The Japanese government has drafted a new set of labelling guidelines specifically targeted at regulating foods and beverages sold online, with emphasis on the
displaying of expiration dates and food allergens.
The initiative is being overseen by Japan’s Consumer Affairs Agency (CAA) in response to the rapid rise of
online platform sales in recent years, fuelled by the COVID-19 pandemic.
The guidelines were based on a survey conducted by the CAA in Japan last year to understand consumer
requirements and any discrepancies between foods and beverages sold via e-commerce and the actual
conditions of these upon arrival.
“In recent years, food product purchases via e-commerce sites have been steadily increasing, a trend accelerated by the COVID-19 pandemic ? but on the other hand, food labelling standards in Japan do not cover the display and publishing of food-related information on these websites,” said the CAA via a formal statement,
“Current food labelling standards in Japan only cover the information labelled on the physical containers and packaging of food and beverage products, and as a result of this there have been big discrepancies found between the information on the actual products and that published on the websites [on several occasions].”
“Based on these concerns, CAA has conducted [several] studies into this issue and developed this handbook of guidelines to provide a standard set of directions for this information to be published, so as to ensure consumers receive accurate information and food safety is assured for all.”
The agency stressed that a variety of recommended labelling options have been provided in the guidelines, and food firms are advised to use the ones that can best apply to their products.
Two particular areas of concern highlighted in the guidelines were how to clearly display expiration dates online, as well as how to accurately inform consumers about food allergens in the products.
“Providing expiration date information online is more challenging than putting the date on the actual packaging, as this could differ based on the logistics of delivery and the batch differences between when the product was listed online versus when it is ordered confirmed for delivery as multiple batches tend to be mixed, received and shipped,” said CAA.
“As such, when listing such deadlines on the site, firms are advised to focus on the time remaining for
consumption - it would of course be best if able to put a specific date up that is accurate, but given the logistical difficulty, there are other potential options too.
“For instance, on the online platform they can give consumers guarantees that the products sold will be good for consumption for a certain number of days from the date of delivery, stating ‘Arrival date + x number of days’ guaranteed fresh’ or ‘We will only deliver products that can last for more than x days to you’.”
There are also options for foods with long shelf lives (e.g. preserved or canned products) to display less

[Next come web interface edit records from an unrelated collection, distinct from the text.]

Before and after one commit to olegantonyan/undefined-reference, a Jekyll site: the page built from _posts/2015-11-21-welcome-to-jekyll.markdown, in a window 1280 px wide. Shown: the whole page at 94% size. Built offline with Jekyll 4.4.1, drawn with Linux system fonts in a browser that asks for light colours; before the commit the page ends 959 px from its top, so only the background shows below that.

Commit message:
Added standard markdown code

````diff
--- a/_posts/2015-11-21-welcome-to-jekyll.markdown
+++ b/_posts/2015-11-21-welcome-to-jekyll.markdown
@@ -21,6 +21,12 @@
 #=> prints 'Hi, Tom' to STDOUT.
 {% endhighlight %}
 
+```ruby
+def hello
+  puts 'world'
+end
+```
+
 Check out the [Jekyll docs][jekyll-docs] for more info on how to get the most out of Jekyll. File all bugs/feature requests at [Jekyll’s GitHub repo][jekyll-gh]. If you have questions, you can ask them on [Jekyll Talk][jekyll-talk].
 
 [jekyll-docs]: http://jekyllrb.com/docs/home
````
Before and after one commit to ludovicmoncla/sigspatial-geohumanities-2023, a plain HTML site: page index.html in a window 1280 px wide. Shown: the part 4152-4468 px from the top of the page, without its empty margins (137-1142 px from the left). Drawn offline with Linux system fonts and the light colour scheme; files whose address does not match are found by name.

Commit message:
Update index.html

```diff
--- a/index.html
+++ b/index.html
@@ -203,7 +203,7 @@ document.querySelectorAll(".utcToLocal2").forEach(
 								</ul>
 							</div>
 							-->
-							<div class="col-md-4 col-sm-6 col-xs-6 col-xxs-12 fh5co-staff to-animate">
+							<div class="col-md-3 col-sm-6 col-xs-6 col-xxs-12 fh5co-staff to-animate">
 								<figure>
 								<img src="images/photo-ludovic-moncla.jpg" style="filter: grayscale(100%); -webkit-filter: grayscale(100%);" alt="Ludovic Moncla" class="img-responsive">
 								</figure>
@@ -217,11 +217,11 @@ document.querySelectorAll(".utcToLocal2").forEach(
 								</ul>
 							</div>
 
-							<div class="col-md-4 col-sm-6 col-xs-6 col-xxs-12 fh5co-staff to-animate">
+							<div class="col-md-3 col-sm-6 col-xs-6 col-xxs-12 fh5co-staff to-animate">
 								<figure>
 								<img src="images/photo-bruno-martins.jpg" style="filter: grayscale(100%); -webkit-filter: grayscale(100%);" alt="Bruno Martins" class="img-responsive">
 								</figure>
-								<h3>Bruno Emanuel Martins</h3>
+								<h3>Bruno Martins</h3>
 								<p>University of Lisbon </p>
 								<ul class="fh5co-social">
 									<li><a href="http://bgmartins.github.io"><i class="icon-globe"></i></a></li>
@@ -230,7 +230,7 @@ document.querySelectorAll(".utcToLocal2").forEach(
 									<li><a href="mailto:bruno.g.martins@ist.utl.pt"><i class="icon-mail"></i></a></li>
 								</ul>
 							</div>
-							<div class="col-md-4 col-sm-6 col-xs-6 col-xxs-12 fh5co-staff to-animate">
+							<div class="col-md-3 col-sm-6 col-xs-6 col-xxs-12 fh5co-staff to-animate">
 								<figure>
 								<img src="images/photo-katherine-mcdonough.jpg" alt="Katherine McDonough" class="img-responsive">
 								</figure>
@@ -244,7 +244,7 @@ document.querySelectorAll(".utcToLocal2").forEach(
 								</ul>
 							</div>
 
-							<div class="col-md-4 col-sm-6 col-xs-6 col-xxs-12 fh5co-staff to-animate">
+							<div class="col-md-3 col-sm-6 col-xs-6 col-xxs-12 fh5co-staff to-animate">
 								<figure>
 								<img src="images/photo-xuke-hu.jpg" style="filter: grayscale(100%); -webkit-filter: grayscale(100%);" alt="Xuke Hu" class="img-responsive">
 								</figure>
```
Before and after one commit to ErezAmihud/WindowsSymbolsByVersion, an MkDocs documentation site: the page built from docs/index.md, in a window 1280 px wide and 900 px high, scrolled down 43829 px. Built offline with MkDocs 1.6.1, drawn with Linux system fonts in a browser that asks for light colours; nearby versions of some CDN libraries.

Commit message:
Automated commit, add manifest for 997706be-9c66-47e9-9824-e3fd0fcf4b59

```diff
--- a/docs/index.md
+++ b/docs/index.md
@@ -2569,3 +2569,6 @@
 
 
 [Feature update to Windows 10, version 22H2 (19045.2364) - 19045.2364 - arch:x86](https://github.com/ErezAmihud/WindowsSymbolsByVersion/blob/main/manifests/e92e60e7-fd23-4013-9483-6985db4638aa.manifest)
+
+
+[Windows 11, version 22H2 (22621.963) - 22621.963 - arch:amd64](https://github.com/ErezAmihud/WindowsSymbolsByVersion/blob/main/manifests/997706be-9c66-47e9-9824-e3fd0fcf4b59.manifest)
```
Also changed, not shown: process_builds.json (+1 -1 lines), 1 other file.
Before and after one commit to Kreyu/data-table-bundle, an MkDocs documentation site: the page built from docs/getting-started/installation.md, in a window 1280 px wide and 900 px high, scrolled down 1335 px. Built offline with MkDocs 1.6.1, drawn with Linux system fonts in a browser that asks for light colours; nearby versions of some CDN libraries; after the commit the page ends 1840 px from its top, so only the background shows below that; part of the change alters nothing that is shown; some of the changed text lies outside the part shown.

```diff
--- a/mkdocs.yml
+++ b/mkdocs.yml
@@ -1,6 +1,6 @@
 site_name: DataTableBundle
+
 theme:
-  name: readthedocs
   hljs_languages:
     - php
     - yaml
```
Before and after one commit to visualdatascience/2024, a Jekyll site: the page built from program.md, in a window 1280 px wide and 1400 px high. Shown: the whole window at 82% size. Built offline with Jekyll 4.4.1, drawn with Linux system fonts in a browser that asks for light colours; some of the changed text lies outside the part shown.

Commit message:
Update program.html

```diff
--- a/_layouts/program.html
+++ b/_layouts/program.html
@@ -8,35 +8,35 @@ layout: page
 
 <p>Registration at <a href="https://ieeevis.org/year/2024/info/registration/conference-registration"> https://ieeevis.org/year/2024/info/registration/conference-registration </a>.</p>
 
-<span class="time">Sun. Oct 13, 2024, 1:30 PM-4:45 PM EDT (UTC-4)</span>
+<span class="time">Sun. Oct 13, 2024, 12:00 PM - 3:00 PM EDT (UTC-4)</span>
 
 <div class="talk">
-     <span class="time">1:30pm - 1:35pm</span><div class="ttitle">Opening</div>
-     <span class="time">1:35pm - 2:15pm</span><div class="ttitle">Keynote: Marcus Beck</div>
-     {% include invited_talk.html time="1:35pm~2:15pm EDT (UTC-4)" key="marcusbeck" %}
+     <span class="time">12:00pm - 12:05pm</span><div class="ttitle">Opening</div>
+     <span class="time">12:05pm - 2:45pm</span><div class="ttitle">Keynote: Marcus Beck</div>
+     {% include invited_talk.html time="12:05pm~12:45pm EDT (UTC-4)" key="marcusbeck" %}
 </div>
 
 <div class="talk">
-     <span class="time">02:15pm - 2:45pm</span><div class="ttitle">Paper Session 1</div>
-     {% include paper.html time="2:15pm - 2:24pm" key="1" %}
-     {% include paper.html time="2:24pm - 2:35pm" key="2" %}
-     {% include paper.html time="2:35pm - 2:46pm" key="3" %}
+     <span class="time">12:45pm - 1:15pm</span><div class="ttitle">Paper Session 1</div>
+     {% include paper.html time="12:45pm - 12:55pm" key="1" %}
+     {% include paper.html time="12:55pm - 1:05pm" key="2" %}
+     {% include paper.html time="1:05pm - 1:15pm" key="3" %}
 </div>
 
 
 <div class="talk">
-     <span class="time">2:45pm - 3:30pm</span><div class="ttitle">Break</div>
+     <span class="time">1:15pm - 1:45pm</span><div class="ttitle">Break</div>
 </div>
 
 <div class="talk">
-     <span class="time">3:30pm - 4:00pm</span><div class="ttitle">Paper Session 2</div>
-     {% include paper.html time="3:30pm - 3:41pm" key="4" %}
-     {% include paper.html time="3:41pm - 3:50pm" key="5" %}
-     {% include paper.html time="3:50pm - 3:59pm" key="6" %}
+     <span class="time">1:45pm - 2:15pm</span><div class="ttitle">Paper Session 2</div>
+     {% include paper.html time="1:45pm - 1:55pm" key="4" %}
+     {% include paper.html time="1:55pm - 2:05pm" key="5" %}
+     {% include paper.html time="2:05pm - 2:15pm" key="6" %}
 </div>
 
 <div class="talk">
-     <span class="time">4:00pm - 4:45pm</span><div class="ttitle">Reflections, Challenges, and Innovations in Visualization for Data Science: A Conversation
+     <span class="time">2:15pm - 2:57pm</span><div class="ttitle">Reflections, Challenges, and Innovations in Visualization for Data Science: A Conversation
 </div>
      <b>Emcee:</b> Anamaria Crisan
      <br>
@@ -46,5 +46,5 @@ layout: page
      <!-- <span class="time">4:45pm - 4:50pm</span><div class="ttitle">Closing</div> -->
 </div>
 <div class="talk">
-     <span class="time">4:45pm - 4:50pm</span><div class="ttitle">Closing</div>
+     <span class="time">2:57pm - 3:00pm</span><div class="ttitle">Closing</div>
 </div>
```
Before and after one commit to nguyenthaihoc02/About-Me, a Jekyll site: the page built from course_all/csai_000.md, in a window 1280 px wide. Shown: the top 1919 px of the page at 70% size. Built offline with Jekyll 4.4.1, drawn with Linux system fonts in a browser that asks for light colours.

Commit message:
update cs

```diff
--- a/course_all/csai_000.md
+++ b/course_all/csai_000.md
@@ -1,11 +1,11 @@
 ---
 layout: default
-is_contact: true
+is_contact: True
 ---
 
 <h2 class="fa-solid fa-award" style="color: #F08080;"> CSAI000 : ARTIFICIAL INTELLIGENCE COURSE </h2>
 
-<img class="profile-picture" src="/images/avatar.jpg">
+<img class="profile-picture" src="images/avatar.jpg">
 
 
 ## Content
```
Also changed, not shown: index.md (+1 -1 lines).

specific best-by dates of ‘180 days’ or ‘two months frozen’, or foods that are produced at a specific date for festive seasons e.g. Christmas cakes to display expiration dates back-calculated from date of manufacture, amongst others.
Another area of focus is food allergens, and for this the firms have been advised to focus on making
allergen display notices as obvious and noticeable as possible, whether by using stand-out text or by using graphics.
“The use of prominent lettering (bold, underline, etc.) or creating specific lists to display on the website are a good way to warn consumers of allergens in the product,” said the agency.
“We also encourage more illustrative displays, e.g. showing illustrations of allergens and colouring in only the allergens that apply, or using both text and illustrations together to make this even clearer which is even easier for consumers to understand.”
CAA has opened up the draft guidelines for comment, and the industry may do so via any of the methods listed here.
Soon to be international
The CAA also highlighted that similar standards are also being discussed at an international level, and this move by Japan is a pre-emptive one to assure it stays in line, or even slightly ahead, of international changes.
“The Codex Alimentarius Committee which establishes international standards for foods is also currently
discussing the formulation of standards related to the publishing of food information on e-commerce sites, [so] Japan is not alone in doing this,” stated CAA.
“In addition, [the continuous rise in e-commerce prominence] means that such information is expected to be regulated some time in the future, and for that reason Japan may review these guidelines from time to time to stay consistent with international standards.”